THANKSGIVING MAGNIFICAT

By John Thomas Tuft

The party really started jumping when Gertie took out her dentures and plopped them into her tumbler of water. Millie, with a trim 90-year-old body stuffed into her skinny jeans and tight pink sweater, laughed and raised her glass of wine toward Wild Bill, perched at the end of the table on his super deluxe motorized three-wheel scooter. Wild Bill’s shock of white hair bobbed up and down as he carefully constructed a perfect bite of turkey, mashed potatoes pressed into the peas to hold them on the fork, stuffing, gravy and a bit of cranberry salad. The small salad of greens to the side could be safely ignored. The klatch of blue haired ladies in wool suits and drawn on eyebrows decided to roll the dice, and each took a piece of each of the four types of pie offered for dessert. Even mincemeat…which might be due to the extra dreg of rum added to the recipe by an understanding cook back in the giant kitchen.

Guilty pleasures are quite often the best pleasures…

Over in one corner, the Bad Boys of Hallway C huddle around a stash of chocolates and beer, even though you aren’t supposed to bring either to the dining hall. The BB of C all have missing limbs and/or failing eyesight due to the complications of diabetes. However, their motto is “you’re never going to live if you’re too scared to die.” In fact, Billy J has it as a tattoo on his flabby belly and every time his tee shirt rides up, it’s there for everyone to read. He’s convinced that is part of his appeal to the blue hair crowd, but he can’t be sure seeing as how they always ignore him. Billie Jean is a young 62, placed here by her family because she can’t remember who she is. It’s her first Thanksgiving in The Joint, as all the old hands call it. It’s really not a prison, but neither is it a passion. Billie Jean is fascinated by the birds kept in a large glass cage in the lobby and is reluctant to leave them to join in the feast. Freedom is just another word for nothing left to lose…

Sandra sits quietly in the corner staring out at the traffic as the sun sets behind purple and gold. “What are we waiting for?” she asks quietly. “Is this an airport, or is this a train station? There’s so many here, we should invite them in for Thanksgiving. The travelers need to get home, don’t you agree?” She directs this to Jim, her husband who sits on the edge of the chair. He is visiting her for the day, straining to remember the young, vibrant woman who said yes all those years ago. “We have so much food here, if the kids come they’ll…” and here she smiles and sings the last as a sea chanty, “eat till their bellies are full, ho!” Jim manages a tight smile. His Sandra is still in there…somewhere. He spots Billie Jean entering the room and motions her over to sit with them. Billie Jean sits, hands folded in her lap. Sandra looks at her, one eyebrow raised. Billie Jean slowly opens her hands to reveal one of the birds nestled there. The secrets of the soul are shared in peace…

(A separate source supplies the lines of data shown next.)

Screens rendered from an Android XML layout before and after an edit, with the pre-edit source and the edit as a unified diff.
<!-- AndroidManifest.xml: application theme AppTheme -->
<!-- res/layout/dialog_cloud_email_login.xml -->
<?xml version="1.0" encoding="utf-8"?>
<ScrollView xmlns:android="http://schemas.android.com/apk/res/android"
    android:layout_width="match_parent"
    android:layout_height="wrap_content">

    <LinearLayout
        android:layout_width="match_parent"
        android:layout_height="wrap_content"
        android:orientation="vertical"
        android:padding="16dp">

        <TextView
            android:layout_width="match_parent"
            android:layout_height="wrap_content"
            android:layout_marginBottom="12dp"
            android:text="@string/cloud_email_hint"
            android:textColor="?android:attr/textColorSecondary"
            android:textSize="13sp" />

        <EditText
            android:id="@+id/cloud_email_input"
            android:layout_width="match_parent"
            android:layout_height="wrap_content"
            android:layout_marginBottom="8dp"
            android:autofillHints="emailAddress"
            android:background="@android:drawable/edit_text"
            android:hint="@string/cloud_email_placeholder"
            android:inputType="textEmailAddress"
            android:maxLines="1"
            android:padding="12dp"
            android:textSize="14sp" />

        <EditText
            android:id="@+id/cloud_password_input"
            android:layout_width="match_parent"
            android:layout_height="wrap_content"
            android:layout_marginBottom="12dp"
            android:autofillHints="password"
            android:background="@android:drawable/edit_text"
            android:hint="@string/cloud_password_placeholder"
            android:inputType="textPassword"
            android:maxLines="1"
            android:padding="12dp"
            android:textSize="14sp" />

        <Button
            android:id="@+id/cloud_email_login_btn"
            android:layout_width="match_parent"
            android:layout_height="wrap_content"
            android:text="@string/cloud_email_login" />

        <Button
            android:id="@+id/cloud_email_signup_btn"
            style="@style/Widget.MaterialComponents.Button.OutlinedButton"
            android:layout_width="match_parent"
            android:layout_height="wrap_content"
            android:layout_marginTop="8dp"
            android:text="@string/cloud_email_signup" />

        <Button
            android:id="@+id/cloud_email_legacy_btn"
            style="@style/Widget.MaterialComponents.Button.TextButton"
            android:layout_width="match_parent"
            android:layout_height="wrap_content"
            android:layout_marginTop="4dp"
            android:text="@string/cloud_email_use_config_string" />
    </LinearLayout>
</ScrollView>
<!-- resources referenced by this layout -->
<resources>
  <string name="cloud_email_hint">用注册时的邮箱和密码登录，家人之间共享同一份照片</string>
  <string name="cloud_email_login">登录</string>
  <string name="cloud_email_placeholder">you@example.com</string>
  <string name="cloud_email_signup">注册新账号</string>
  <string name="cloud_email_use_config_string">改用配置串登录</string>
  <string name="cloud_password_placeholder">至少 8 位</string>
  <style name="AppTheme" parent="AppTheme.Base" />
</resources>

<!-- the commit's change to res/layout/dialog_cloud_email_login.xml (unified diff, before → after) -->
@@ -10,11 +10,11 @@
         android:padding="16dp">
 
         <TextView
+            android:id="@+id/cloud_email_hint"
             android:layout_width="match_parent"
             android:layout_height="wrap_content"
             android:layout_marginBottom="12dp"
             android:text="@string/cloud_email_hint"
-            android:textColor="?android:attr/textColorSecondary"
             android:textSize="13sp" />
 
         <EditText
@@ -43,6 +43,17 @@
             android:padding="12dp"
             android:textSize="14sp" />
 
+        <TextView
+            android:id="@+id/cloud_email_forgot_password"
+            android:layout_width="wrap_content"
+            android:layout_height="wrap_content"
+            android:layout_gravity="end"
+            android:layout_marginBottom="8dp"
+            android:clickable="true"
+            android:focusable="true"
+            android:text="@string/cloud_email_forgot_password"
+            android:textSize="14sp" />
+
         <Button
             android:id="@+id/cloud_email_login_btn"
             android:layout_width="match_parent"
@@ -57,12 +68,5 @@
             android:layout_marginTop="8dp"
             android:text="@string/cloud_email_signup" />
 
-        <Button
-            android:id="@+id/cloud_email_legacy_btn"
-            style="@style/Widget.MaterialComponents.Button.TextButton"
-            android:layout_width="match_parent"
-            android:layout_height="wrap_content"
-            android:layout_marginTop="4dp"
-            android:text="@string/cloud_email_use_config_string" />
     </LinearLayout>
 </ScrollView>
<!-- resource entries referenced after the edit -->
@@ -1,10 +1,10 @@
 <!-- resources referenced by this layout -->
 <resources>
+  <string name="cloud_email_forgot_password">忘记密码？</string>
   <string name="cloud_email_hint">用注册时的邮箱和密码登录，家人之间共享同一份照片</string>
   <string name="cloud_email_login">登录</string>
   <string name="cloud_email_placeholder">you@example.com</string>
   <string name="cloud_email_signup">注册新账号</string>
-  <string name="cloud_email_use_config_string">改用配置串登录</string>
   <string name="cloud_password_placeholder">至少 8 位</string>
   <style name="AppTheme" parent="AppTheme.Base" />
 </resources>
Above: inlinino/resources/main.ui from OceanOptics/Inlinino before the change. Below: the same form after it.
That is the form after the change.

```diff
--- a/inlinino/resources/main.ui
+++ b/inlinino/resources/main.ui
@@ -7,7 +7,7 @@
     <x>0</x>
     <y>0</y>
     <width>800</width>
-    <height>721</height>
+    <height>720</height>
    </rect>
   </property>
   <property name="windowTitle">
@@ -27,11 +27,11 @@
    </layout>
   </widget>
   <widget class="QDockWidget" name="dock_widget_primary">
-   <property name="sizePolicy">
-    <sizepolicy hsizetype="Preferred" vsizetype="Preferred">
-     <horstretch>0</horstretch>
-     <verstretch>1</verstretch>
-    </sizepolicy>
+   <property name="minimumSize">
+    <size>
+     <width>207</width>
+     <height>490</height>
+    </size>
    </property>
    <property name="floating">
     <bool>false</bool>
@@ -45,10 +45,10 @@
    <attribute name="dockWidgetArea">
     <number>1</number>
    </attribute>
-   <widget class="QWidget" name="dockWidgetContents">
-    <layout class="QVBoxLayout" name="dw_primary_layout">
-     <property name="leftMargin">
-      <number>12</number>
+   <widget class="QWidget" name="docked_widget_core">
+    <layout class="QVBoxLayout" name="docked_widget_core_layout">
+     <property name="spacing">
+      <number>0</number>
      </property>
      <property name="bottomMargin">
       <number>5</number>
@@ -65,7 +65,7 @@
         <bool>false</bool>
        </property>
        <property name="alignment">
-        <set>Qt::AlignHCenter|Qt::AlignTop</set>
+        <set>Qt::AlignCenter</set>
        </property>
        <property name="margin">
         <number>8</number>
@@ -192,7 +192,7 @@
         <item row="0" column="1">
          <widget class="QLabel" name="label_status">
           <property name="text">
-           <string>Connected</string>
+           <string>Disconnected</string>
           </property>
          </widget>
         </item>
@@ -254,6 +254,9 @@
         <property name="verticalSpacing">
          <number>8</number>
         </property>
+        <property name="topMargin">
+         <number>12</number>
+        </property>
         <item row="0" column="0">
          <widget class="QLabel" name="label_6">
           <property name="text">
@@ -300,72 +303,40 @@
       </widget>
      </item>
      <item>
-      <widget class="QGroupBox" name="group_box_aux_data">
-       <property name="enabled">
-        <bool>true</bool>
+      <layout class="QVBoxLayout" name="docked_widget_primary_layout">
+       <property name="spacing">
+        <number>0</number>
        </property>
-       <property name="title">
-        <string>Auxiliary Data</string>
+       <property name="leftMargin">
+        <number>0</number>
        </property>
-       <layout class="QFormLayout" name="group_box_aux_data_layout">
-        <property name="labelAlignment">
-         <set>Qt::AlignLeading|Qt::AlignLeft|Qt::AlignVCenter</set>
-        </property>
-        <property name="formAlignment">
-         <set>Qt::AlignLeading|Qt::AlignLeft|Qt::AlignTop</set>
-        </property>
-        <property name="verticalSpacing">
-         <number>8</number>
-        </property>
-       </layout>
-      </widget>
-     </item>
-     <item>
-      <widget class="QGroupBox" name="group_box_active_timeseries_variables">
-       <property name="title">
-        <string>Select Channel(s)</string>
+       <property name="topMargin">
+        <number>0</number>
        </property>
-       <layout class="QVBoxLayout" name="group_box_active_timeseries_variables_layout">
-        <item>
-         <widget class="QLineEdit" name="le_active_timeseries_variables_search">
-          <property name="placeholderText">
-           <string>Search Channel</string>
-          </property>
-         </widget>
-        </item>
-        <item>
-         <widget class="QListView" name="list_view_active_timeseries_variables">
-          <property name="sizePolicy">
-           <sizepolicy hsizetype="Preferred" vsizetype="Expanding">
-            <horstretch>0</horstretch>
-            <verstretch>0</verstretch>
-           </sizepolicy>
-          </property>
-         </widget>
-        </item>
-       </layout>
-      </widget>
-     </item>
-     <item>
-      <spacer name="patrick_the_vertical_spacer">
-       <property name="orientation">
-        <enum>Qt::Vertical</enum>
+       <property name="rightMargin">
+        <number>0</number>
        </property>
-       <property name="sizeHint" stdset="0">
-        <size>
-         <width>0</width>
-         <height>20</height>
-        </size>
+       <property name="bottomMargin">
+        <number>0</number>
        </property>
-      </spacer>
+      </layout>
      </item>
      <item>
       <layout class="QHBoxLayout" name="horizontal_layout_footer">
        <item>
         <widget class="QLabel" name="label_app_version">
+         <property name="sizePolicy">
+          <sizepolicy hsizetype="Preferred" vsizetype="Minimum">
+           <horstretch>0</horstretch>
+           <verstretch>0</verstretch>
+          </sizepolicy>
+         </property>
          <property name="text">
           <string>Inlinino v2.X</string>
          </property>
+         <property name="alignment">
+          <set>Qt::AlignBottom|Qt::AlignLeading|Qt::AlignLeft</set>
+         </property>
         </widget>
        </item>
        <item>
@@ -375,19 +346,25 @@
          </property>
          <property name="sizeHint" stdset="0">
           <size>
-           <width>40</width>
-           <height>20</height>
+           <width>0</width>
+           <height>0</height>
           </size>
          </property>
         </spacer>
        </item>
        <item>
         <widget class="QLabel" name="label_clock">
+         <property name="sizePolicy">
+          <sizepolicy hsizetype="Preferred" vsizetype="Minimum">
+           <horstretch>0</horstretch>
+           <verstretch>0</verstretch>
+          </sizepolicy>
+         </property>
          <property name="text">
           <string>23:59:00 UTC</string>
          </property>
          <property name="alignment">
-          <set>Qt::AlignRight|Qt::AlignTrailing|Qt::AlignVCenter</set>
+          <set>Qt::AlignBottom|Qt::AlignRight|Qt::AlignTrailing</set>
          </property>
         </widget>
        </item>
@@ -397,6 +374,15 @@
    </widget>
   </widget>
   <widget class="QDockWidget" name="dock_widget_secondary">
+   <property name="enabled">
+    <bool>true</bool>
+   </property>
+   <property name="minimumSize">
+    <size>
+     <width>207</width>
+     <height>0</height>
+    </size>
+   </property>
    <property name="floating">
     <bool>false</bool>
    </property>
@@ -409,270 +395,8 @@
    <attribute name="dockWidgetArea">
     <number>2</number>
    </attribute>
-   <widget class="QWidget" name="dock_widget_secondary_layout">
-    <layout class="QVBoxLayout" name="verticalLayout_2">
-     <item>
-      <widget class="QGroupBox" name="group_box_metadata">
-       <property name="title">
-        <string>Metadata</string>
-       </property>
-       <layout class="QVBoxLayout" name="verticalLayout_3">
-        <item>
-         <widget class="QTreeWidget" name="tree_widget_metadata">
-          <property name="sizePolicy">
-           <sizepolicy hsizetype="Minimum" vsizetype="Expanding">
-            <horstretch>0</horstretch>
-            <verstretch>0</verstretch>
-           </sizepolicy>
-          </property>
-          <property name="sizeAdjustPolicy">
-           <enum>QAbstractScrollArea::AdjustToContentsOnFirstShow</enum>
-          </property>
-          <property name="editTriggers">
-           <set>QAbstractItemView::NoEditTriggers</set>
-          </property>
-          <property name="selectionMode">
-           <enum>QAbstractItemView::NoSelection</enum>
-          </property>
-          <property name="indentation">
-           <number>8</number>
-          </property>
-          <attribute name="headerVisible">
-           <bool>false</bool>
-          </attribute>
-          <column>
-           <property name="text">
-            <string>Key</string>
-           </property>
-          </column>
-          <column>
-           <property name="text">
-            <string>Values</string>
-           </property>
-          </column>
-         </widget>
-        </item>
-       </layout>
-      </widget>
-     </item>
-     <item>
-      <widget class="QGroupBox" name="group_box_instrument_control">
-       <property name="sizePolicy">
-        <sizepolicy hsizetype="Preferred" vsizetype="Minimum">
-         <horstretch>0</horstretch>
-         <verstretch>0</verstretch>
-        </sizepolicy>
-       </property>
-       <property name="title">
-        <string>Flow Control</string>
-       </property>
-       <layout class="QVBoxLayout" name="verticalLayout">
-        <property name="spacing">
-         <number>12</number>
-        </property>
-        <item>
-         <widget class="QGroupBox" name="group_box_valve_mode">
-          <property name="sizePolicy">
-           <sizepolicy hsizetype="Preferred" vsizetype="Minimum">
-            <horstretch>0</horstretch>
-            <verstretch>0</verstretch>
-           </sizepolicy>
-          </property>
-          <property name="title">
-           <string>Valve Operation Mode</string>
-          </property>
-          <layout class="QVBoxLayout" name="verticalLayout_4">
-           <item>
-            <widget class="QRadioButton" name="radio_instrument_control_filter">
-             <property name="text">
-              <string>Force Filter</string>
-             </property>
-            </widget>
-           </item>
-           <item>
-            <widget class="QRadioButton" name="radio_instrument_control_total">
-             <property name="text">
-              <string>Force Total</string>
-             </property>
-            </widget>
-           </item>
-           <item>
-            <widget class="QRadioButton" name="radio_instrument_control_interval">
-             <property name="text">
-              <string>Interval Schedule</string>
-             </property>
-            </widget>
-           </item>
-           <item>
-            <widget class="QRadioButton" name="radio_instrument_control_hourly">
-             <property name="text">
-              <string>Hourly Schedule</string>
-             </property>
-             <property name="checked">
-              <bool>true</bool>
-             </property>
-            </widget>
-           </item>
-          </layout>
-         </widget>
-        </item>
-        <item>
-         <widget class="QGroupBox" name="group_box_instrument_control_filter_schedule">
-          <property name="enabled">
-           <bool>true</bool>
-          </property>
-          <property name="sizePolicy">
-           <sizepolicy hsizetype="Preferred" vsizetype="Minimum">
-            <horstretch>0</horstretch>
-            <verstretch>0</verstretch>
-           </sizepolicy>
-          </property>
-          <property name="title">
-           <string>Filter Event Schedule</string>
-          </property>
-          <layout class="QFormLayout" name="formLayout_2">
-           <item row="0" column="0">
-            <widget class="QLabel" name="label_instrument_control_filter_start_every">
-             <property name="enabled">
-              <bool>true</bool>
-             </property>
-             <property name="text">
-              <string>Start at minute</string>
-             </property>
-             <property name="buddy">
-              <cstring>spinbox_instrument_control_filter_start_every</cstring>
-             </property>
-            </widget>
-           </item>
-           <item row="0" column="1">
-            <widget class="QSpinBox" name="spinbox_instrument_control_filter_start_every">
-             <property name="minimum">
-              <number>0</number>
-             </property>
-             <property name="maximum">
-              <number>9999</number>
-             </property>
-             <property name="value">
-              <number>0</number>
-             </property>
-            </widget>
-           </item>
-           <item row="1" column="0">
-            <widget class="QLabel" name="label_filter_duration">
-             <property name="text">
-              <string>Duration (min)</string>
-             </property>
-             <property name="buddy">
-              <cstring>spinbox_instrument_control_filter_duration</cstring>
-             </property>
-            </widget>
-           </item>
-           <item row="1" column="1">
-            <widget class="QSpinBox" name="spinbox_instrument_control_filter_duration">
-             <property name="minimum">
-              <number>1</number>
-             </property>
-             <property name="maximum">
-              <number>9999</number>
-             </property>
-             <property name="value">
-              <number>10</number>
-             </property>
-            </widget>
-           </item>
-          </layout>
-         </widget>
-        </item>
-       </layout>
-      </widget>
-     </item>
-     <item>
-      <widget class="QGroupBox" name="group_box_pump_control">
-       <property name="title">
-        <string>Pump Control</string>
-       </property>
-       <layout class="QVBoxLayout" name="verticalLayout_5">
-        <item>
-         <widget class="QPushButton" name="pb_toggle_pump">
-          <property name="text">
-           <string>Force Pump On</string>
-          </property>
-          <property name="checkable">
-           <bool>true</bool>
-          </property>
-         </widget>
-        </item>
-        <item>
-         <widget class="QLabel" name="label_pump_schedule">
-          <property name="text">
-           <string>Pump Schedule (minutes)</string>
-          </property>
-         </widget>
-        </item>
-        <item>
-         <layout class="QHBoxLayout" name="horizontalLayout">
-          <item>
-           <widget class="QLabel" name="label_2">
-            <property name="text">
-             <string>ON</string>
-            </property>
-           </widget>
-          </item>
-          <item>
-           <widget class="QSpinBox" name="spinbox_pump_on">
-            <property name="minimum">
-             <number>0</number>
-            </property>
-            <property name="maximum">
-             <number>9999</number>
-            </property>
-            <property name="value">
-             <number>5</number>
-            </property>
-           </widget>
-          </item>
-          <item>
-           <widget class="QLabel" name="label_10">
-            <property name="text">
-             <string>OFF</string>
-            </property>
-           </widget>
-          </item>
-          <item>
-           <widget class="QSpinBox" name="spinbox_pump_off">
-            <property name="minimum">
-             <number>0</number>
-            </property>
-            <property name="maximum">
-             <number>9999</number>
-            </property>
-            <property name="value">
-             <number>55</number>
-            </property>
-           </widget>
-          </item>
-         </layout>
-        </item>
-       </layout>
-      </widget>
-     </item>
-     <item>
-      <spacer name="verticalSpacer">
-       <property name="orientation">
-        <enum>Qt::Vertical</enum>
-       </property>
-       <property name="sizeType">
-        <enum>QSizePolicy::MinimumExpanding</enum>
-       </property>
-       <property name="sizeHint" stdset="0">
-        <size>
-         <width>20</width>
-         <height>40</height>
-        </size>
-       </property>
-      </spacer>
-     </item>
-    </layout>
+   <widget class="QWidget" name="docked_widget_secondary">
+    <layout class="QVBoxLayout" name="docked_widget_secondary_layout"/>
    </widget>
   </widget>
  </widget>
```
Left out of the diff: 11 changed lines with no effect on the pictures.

Earl helps himself to more of the sweet potato casserole. He is one of the seven men who sit with Margie at a double table. He’s sweet on her but then again, they all are sweet on her. In her mid-80s, a firm grip on reality and a sly sense of humor, her rollator parked neatly behind her chair, she gives each gentleman an opportunity to sway her with clean jokes or stories of past loves. Earl feels fortunate to be included in the communion of saints at Margie’s table. In his career as a systems analyst for the CIA, Earl has seen a lot of things, kept a lot of secrets. But his secret pain is the hardest to bear. At Thanksgiving, the nights are long, the days short, the loneliness a futile tool for battling despair. Earl ticks off the years in his head since Mattie died, leaving him alone. Back in a day when two men could not, should not, fall in love, two men fell in love. The beauty of youth quickly fades but the need for loving touch never dies. Margie knows his secret and sometimes at night they sit together and hold hands, just being there for each other. Choosing love is choosing grace and choosing grace is the only real power….

Barry, wearing his Vietnam Vet cap, slides onto the piano bench. His wife, Rose Marie, takes her place at the microphone in her wheelchair. Since her stroke, the left side of her body just hangs there, attached but not participating much in the joys of life. The congregation of perishables gathered for this feast at times feel like the birds trapped in that glass cage. But they can still sing. Barry belts out “Fortunate Son” just to prove he’s still a rebel, with Rose Marie trying to mouth the words as best she can. They finish with a flourish, then settle into more audience friendly songs. Thanksgiving is proclaimed for the lost and lonely, the forgotten and the forsaken. Thanksgiving is proclaimed for the families and the soldiers, the confused country and the tired world. Thanksgiving is proclaimed for all we meet along the way. Finally, Barry ends the evening with a solo. The old Tom Kimmel song, SHIPS. “We rest here while we can, but we hear the ocean calling in our dreams…Part of us would linger along the shore, For ships are safe in harbor, But that’s not what ships are for…”

Blessings and peace to you and yours…thanks for giving of yourselves.

Words are magic and writers are wizards.